As disastrous civil war continues to ravage Syria, Christian communities across the country gathered to attend Christmas masses and pray for peace in the strife-torn land after almost two years of violence.
“I pray that peace and safety returns to the hearts of all Syrians,” Heba Shawi, a Catholic attending mass at Notre Dame church in the Damascus district of Qusur told AFP. “I hope the smiles come back to children’s faces.”
Bishop Joseph al-Absi, who led the mass at the Melkite Greek Catholic Cathedral in Damsacus, prayed for peace in Syria, asking God to protect the country and it leadership, according to SANA news agency.
There has not been much joy in the air as usual as Syrian people continue to suffer from the ongoing fighting between the rebels and government forces that has already claimed over 40,000 lives. This year, there was only one Nativity crib on display in Damascus.
Due to security concerns some services had to be held at 6:00 pm instead of midnight.
“The festive season is very sad this year. But we thank God despite everything,” insurance broker Riad Ghanem told AFP.
Syrians attend early Christmas eve mass, at the Mar Elias (St. Elijah) Christian Orthodox church in Bab Tuma, a predominantly Christian quarter of Damascus, on December 24, 2012. (AFP Photo)
There are some 1.8 million Christians, most of the Greek Orthodox, in Syria. Many of them have remained loyal to the Syrian regime fearing that the fall of Bashar Assad would result in a Sunni-led government which would crack down on minorities. Assad and the ruling elite who come from a minority Alawite sect – an offshoot of Shia Islam – have long been a safeguard of security and rights of the minorities.

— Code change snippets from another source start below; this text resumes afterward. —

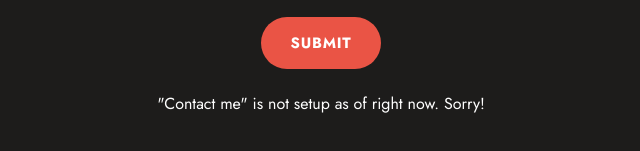
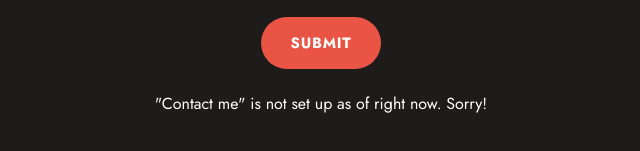
Before and after one commit to Syed-shah42/Portfolio-Website, a plain HTML site: page index.html in a window 1280 px wide. Shown: the part 2223-2374 px from the top of the page, 319-959 px from the left. Drawn offline with nearby package versions, Linux system fonts and the light colour scheme.

Commit message:
Update index.html

```diff
--- a/index.html
+++ b/index.html
@@ -112,7 +112,7 @@
         <input type="email" placeholder="Email" required>
         <textarea placeholder="Message" required></textarea>
         <button type="submit">Submit</button>
-        <p><br> "Contact me" is not setup as of right now. Sorry!</p>
+        <p><br> "Contact me" is not set up as of right now. Sorry!</p>
     </form>
 </section>
 
```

Meanwhile in Rome, Pope Benedict XVI marked Christmas Eve with mass in St. Peter’s Basilica. The pontiff called on the faithful to find place for God in their busy, technology-driven lives. He also urged them to offer prayers for “our brothers and sisters in Syria, who are dying mercilessly.”
Last week UN human rights report said that the Syrian civil war is becoming increasingly sectarian, as Sunni-majority rebel forces fight government troops supported by country’s religious and ethnic minorities.
The report – which is based on interviews with Syrians who fled the country and covers the period between September 28 and December 16 – said that foreign fighters with links to extremist Sunni groups are infiltrating Syria to fight against the regime of President Bashar Assad.
The foreign fighters, described as “militant, radical Islamists, or Jihadists,” are reportedly operating independently but coordinate with the Free Syrian Army, an armed opposition group supported by Western nations.